Hive is very pleased to introduce Dr Liz O’Riordan who has very intimately seen both sides of a breast cancer diagnosis, first as a Consultant Breast Surgeon, then as a patient. Through the challenges of coming to terms with her diagnosis, receiving treatment, a mastectomy, and living life after treatment with fear of recurrence, she has shared her experiences candidly through her blog, TedX talks, and now in the recently published Complete Guide to Breast Cancer in collaboration with Trish Greenhalgh, a Professor of Primary Care Health Sciences who was also diagnosed with breast cancer.
Here, Liz has been kind enough to give us an exclusive introduction to this amazing, empowering book:
I was a consultant breast surgeon. I was a triathlete. Never in a million years did I think I could get breast cancer at the age of 40. I just thought I had another cyst. My mammogram was normal, but the moment I saw my ultrasound scan, I knew. It was a large cancer. I would need a mastectomy. I would need chemotherapy. I felt helpless. This wasn’t supposed to happen. Not to me. I had plans.
I started chemotherapy within a week and began blogging. Partly to help me come to terms with what was happening to me, partly to help educate the medical profession and other patients about what it’s really like to have breast cancer treatment, and partly, I hoped, to find other doctors with cancer who get what it’s like to be on the other side of the table.
And that’s how I met Trish, my co-author, and academic GP. She sent me a private message on Twitter telling me she was having treatment, and it turned out we were having chemo on the same day – chemo buddies, and we could share the delights of steroid insomnia and constipation together and motivate each other to exercise.
Between us we bought 20 books (and we’re meant to be the experts on breast cancer), trawled cancer websites and went on forums – craving information from patients on how to cope with everything that was happening to us. We needed to be in control again.

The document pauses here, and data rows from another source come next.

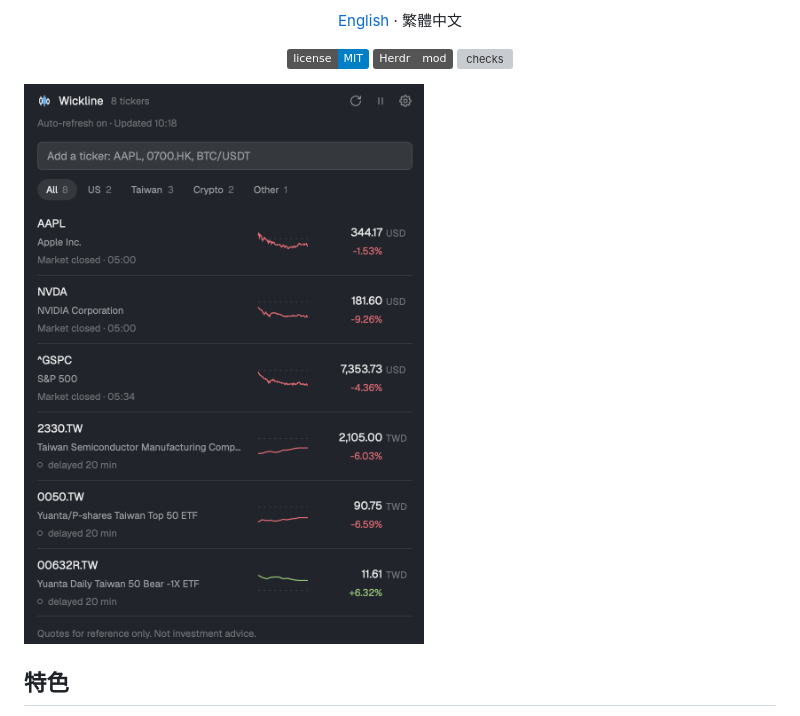
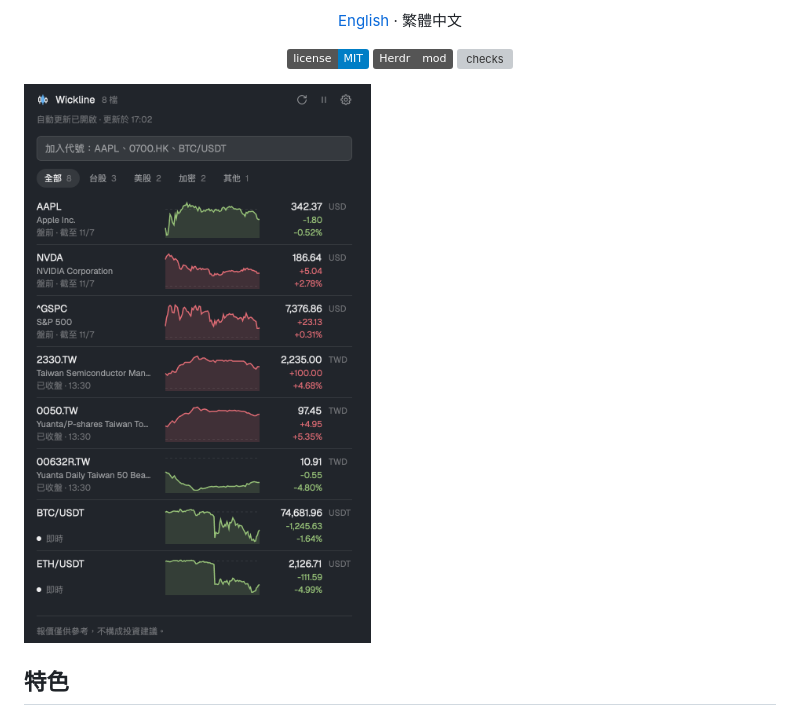
Before and after one commit to jordan13p/wickline, a Markdown page: README.zh-TW.md, the part around the change. GitHub-like rendering; pictures changed too: assets/zh-TW/preview.png (added), preview.png; badges without logos; grey boxes are pictures that could not be loaded.

```diff
--- a/README.zh-TW.md
+++ b/README.zh-TW.md
@@ -17,7 +17,7 @@
   <a href="https://github.com/jordan13p/wickline/actions/workflows/checks.yml"><img src="https://github.com/jordan13p/wickline/actions/workflows/checks.yml/badge.svg" alt="checks"></a>
 </p>
 
-![Wickline](preview.png)
+![Wickline](assets/zh-TW/preview.png)
 
 ## 特色
 
```
Also changed, not shown: RECIPE.md (+1 -1 lines).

And that’s why we wrote this book. We wanted to put everything we’ve learned in one place, whilst sharing our own personal stories. To help explain who has what treatment and why. To guide patients through recovery and what happens next. To talk about recurrence and how to deal with it. It’s the book we both wish we could have read the day we were diagnosed